* [Records contained in a dataset]:
>>>
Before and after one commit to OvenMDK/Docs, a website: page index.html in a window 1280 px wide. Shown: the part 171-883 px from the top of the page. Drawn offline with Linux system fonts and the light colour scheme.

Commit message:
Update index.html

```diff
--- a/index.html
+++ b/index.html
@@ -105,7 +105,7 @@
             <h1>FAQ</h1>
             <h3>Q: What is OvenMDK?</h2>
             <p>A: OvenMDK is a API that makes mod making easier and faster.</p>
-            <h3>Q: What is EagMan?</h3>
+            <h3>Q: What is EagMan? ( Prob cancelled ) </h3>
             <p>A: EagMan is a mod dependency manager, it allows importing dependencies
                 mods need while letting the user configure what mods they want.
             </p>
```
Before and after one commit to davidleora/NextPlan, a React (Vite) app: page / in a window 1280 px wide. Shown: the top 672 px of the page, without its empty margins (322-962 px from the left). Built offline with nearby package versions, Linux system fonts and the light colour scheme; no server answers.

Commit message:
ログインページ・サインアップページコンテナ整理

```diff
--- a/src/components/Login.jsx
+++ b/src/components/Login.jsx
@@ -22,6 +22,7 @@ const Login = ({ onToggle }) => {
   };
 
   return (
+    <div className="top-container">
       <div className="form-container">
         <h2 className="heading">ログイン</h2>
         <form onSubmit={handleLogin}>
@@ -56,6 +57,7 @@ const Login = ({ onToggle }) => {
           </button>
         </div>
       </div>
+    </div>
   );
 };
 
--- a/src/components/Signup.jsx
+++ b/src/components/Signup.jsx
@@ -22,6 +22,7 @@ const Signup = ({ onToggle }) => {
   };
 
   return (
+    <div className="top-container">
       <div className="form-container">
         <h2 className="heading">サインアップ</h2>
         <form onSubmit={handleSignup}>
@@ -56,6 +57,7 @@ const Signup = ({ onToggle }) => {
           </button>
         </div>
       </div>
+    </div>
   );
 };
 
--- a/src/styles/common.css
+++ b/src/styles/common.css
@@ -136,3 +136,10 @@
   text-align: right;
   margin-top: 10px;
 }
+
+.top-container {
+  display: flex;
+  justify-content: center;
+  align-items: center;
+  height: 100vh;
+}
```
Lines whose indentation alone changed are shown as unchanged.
<<<
* [GOAL OF THE EXERCISE]:
Please find every line in the records that contains the word "OvenMDK", and copy it out.

* [YOUR SOLUTION]:
Before and after one commit to OvenMDK/Docs, a website: page index.html in a window 1280 px wide. Shown: the part 171-883 px from the top of the page. Drawn offline with Linux system fonts and the light colour scheme.
             <h3>Q: What is OvenMDK?</h2>
             <p>A: OvenMDK is a API that makes mod making easier and faster.</p>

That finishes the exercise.